* _Source records_
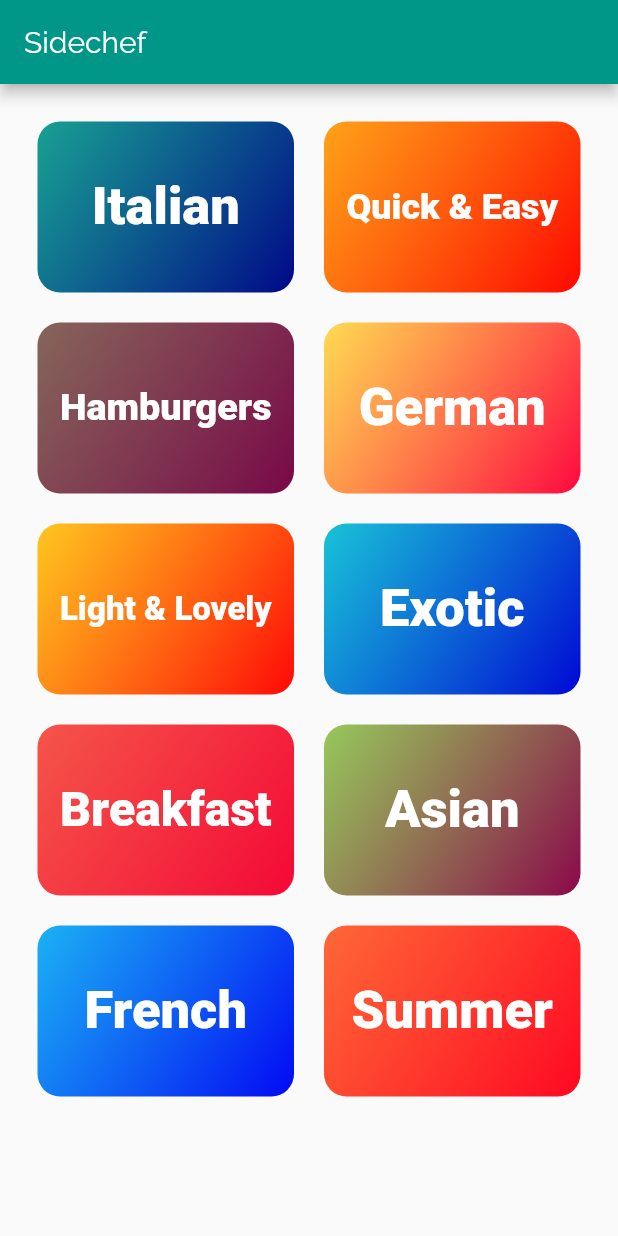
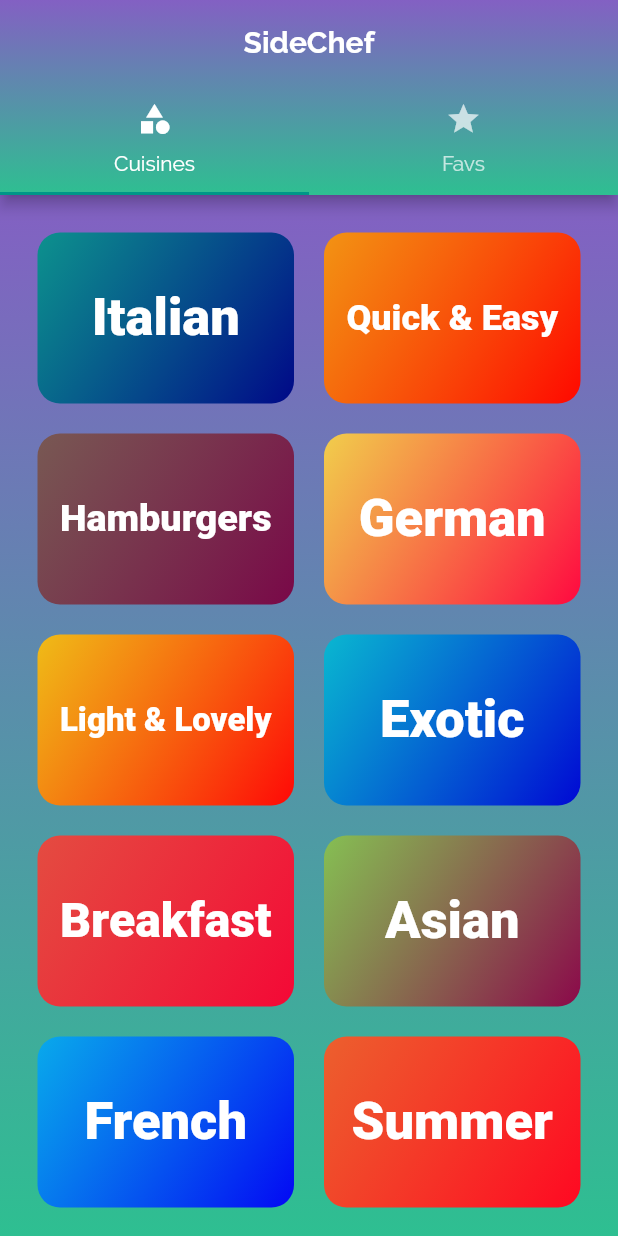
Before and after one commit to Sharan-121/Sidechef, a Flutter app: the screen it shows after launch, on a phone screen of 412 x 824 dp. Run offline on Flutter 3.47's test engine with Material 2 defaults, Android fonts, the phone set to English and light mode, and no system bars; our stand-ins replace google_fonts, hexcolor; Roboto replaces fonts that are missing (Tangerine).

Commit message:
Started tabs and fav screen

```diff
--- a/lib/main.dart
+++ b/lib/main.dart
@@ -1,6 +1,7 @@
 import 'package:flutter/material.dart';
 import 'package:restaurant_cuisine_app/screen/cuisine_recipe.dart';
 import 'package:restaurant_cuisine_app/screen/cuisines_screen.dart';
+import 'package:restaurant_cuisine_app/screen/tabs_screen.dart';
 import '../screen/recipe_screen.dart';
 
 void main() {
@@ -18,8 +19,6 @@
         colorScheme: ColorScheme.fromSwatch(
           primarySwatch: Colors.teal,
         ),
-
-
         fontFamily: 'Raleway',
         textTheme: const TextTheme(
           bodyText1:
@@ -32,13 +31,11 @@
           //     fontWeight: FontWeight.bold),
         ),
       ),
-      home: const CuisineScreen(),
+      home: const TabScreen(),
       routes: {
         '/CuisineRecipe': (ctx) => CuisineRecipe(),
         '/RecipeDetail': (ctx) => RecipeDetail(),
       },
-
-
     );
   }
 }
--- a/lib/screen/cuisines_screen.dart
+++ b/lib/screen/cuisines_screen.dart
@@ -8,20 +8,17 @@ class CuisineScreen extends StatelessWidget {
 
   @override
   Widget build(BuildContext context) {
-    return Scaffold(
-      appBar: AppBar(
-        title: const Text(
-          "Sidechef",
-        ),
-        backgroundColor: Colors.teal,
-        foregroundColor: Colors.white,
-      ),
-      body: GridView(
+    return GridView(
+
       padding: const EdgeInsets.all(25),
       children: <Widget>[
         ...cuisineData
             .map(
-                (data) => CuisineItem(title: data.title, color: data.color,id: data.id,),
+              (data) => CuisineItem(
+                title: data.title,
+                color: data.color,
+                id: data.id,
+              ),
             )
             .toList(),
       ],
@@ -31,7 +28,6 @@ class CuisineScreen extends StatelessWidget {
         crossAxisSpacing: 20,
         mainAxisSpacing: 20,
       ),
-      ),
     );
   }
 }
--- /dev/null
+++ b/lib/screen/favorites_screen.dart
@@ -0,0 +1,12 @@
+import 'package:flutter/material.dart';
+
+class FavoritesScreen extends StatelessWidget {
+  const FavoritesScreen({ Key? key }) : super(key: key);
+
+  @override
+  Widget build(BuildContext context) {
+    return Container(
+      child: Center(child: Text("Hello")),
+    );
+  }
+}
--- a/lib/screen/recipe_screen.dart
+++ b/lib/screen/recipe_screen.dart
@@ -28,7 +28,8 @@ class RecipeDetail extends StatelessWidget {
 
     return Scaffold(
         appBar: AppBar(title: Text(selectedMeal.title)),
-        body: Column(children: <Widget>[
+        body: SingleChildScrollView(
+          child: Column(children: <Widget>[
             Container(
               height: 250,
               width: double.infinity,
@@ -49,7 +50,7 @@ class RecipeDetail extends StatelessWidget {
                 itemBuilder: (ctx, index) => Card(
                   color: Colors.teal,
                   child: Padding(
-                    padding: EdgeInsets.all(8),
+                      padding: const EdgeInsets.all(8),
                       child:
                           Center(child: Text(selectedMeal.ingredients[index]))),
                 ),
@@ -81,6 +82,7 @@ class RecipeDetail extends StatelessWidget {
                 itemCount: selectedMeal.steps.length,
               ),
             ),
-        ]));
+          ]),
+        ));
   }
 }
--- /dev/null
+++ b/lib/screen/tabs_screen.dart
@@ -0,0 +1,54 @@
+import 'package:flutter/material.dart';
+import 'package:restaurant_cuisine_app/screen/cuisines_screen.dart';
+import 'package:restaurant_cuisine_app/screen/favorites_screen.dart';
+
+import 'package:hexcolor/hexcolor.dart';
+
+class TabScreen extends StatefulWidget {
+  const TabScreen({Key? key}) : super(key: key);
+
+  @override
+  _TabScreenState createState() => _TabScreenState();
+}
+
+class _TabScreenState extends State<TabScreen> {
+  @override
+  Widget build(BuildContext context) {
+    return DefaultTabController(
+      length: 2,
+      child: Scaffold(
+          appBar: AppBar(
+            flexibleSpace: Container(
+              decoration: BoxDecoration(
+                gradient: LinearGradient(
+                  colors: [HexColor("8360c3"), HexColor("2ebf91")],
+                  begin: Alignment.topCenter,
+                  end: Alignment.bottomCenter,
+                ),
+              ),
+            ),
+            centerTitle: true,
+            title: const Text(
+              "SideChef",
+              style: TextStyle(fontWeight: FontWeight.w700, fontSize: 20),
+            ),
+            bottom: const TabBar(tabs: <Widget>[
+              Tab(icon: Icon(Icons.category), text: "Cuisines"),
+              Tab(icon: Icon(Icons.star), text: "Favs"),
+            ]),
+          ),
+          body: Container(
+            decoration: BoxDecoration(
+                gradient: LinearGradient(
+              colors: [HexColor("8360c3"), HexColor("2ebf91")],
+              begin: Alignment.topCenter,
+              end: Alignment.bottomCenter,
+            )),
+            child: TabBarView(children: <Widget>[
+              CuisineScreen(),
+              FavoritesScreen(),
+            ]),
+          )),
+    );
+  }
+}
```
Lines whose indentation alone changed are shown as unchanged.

* _Task to complete_
Apart from the pictures, restate all of the listing above exactly.

* _Task solution_
Before and after one commit to Sharan-121/Sidechef, a Flutter app: the screen it shows after launch, on a phone screen of 412 x 824 dp. Run offline on Flutter 3.47's test engine with Material 2 defaults, Android fonts, the phone set to English and light mode, and no system bars; our stand-ins replace google_fonts, hexcolor; Roboto replaces fonts that are missing (Tangerine).

Commit message:
Started tabs and fav screen

```diff
--- a/lib/main.dart
+++ b/lib/main.dart
@@ -1,6 +1,7 @@
 import 'package:flutter/material.dart';
 import 'package:restaurant_cuisine_app/screen/cuisine_recipe.dart';
 import 'package:restaurant_cuisine_app/screen/cuisines_screen.dart';
+import 'package:restaurant_cuisine_app/screen/tabs_screen.dart';
 import '../screen/recipe_screen.dart';
 
 void main() {
@@ -18,8 +19,6 @@
         colorScheme: ColorScheme.fromSwatch(
           primarySwatch: Colors.teal,
         ),
-
-
         fontFamily: 'Raleway',
         textTheme: const TextTheme(
           bodyText1:
@@ -32,13 +31,11 @@
           //     fontWeight: FontWeight.bold),
         ),
       ),
-      home: const CuisineScreen(),
+      home: const TabScreen(),
       routes: {
         '/CuisineRecipe': (ctx) => CuisineRecipe(),
         '/RecipeDetail': (ctx) => RecipeDetail(),
       },
-
-
     );
   }
 }
--- a/lib/screen/cuisines_screen.dart
+++ b/lib/screen/cuisines_screen.dart
@@ -8,20 +8,17 @@ class CuisineScreen extends StatelessWidget {
 
   @override
   Widget build(BuildContext context) {
-    return Scaffold(
-      appBar: AppBar(
-        title: const Text(
-          "Sidechef",
-        ),
-        backgroundColor: Colors.teal,
-        foregroundColor: Colors.white,
-      ),
-      body: GridView(
+    return GridView(
+
       padding: const EdgeInsets.all(25),
       children: <Widget>[
         ...cuisineData
             .map(
-                (data) => CuisineItem(title: data.title, color: data.color,id: data.id,),
+              (data) => CuisineItem(
+                title: data.title,
+                color: data.color,
+                id: data.id,
+              ),
             )
             .toList(),
       ],
@@ -31,7 +28,6 @@ class CuisineScreen extends StatelessWidget {
         crossAxisSpacing: 20,
         mainAxisSpacing: 20,
       ),
-      ),
     );
   }
 }
--- /dev/null
+++ b/lib/screen/favorites_screen.dart
@@ -0,0 +1,12 @@
+import 'package:flutter/material.dart';
+
+class FavoritesScreen extends StatelessWidget {
+  const FavoritesScreen({ Key? key }) : super(key: key);
+
+  @override
+  Widget build(BuildContext context) {
+    return Container(
+      child: Center(child: Text("Hello")),
+    );
+  }
+}
--- a/lib/screen/recipe_screen.dart
+++ b/lib/screen/recipe_screen.dart
@@ -28,7 +28,8 @@ class RecipeDetail extends StatelessWidget {
 
     return Scaffold(
         appBar: AppBar(title: Text(selectedMeal.title)),
-        body: Column(children: <Widget>[
+        body: SingleChildScrollView(
+          child: Column(children: <Widget>[
             Container(
               height: 250,
               width: double.infinity,
@@ -49,7 +50,7 @@ class RecipeDetail extends StatelessWidget {
                 itemBuilder: (ctx, index) => Card(
                   color: Colors.teal,
                   child: Padding(
-                    padding: EdgeInsets.all(8),
+                      padding: const EdgeInsets.all(8),
                       child:
                           Center(child: Text(selectedMeal.ingredients[index]))),
                 ),
@@ -81,6 +82,7 @@ class RecipeDetail extends StatelessWidget {
                 itemCount: selectedMeal.steps.length,
               ),
             ),
-        ]));
+          ]),
+        ));
   }
 }
--- /dev/null
+++ b/lib/screen/tabs_screen.dart
@@ -0,0 +1,54 @@
+import 'package:flutter/material.dart';
+import 'package:restaurant_cuisine_app/screen/cuisines_screen.dart';
+import 'package:restaurant_cuisine_app/screen/favorites_screen.dart';
+
+import 'package:hexcolor/hexcolor.dart';
+
+class TabScreen extends StatefulWidget {
+  const TabScreen({Key? key}) : super(key: key);
+
+  @override
+  _TabScreenState createState() => _TabScreenState();
+}
+
+class _TabScreenState extends State<TabScreen> {
+  @override
+  Widget build(BuildContext context) {
+    return DefaultTabController(
+      length: 2,
+      child: Scaffold(
+          appBar: AppBar(
+            flexibleSpace: Container(
+              decoration: BoxDecoration(
+                gradient: LinearGradient(
+                  colors: [HexColor("8360c3"), HexColor("2ebf91")],
+                  begin: Alignment.topCenter,
+                  end: Alignment.bottomCenter,
+                ),
+              ),
+            ),
+            centerTitle: true,
+            title: const Text(
+              "SideChef",
+              style: TextStyle(fontWeight: FontWeight.w700, fontSize: 20),
+            ),
+            bottom: const TabBar(tabs: <Widget>[
+              Tab(icon: Icon(Icons.category), text: "Cuisines"),
+              Tab(icon: Icon(Icons.star), text: "Favs"),
+            ]),
+          ),
+          body: Container(
+            decoration: BoxDecoration(
+                gradient: LinearGradient(
+              colors: [HexColor("8360c3"), HexColor("2ebf91")],
+              begin: Alignment.topCenter,
+              end: Alignment.bottomCenter,
+            )),
+            child: TabBarView(children: <Widget>[
+              CuisineScreen(),
+              FavoritesScreen(),
+            ]),
+          )),
+    );
+  }
+}
```
Lines whose indentation alone changed are shown as unchanged.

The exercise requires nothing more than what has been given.